A former senior official in Haiti’s state-owned telecommunications company could learn his fate on money laundering charges in Miami federal court stemming from allegations that he accepted hundreds of thousands of dollars in bribes from local businesses.
Justice Department prosecutors and defense attorneys will deliver closing arguments Monday in the trial of Haiti Teleco’s director of international relations, Jean Rene Duperval, who made an annual salary of $25,000 during the 2001-04 administration of former president, Jean-Bertrand Aristide. Duperval, who owns a home in Miramar, is accused of pocketing $500,000 in alleged bribes from two Miami businesses that in turn received discounted long-distance phone rates and renewed contracts.
“It will be a picture of greed, corruption and deception,” prosecutor James Koukios told a 12-member jury during Duperval’s money-laundering trial last week. “It will be a picture of crime.”
Duperval is the first Haitian official to face trial in a foreign corruption case brought by the Justice Department — the result of a criminal investigation into bribery allegations against him and other officials, including Haiti’s former president, Jean-Bertrand Aristide. The former president has not been charged.

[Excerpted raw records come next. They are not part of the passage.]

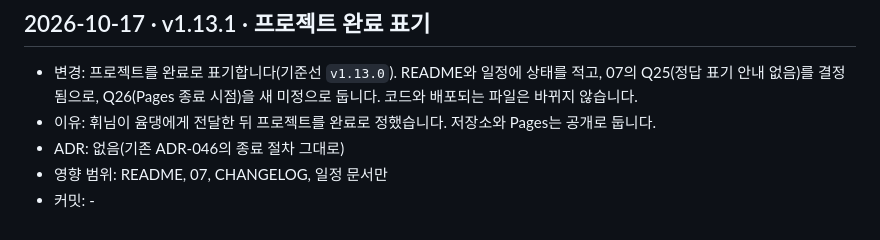
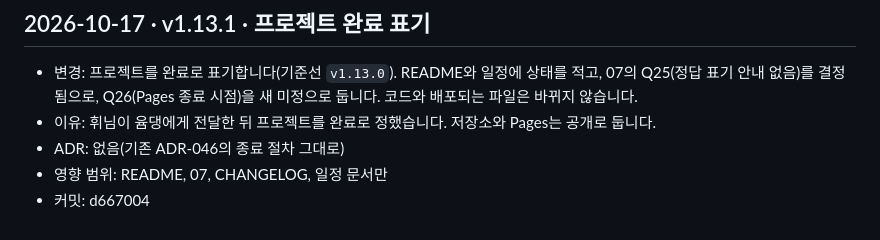
Before and after one commit to rang0616/demo_page, a Markdown page: design/CHANGELOG.md, the part around the change. Rendered like a GitHub page.

Commit message:
v1.13.1 커밋 해시 기록
Co-Authored-By: Claude Sonnet 5.5 <noreply@anthropic.com>

```diff
--- a/design/CHANGELOG.md
+++ b/design/CHANGELOG.md
@@ -281,4 +281,4 @@
 - 이유: 휘님이 윰댕에게 전달한 뒤 프로젝트를 완료로 정했습니다. 저장소와 Pages는 공개로 둡니다.
 - ADR: 없음(기존 ADR-046의 종료 절차 그대로)
 - 영향 범위: README, 07, CHANGELOG, 일정 문서만
-- 커밋: -
+- 커밋: d667004
```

If convicted, Duperval faces up to 20 years in prison.
During trial, Koukios unveiled evidence of Duperval’s business favors for Terra Telecommunications and Cinergy Telecommunications in exchange for kickbacks, including how the defendant set up a “shell” company and bank accounts.
“All the money can be traced back to Terra and Cinergy,” Koukios said.
But the attorney for Duperval, who was born and raised in Haiti and received an engineering degree in New York, painted a starkly different portrait of his client. John Bergendahl said if anything, Duperval helped turn around Haiti Teleco by renegotiating better terms for the state-owned telecom company between June 2003 and April 2004.
Last week, Bergendahl said that the jury must not find his client guilty because he did not receive bribery payments from Terra and Cinergy and therefore did not commit money laundering. He added that prosecutors have wrongly alleged that Duperval “misused his authority to give [Terra and Cinergy] a benefit.”
The defense attorney argued that the Haitian official who did fit that profile was Robert Antoine, who had served as Haiti Teleco’s director of international relations before Duperval in the Aristide administration.
In 2010, Antoine pleaded guilty to conspiring to commit money laundering, admitting he took more than $1 million in bribes from Terra and Cinergy in exchange for lower phone rates, discounted costs and contract renewals.
Prosecutors called Antoine, who was sentenced to four years in prison, as a witness in Duperval’s trial. He testified that as a consultant, he facilitated the exchange of bribes between the two Miami companies and Duperval.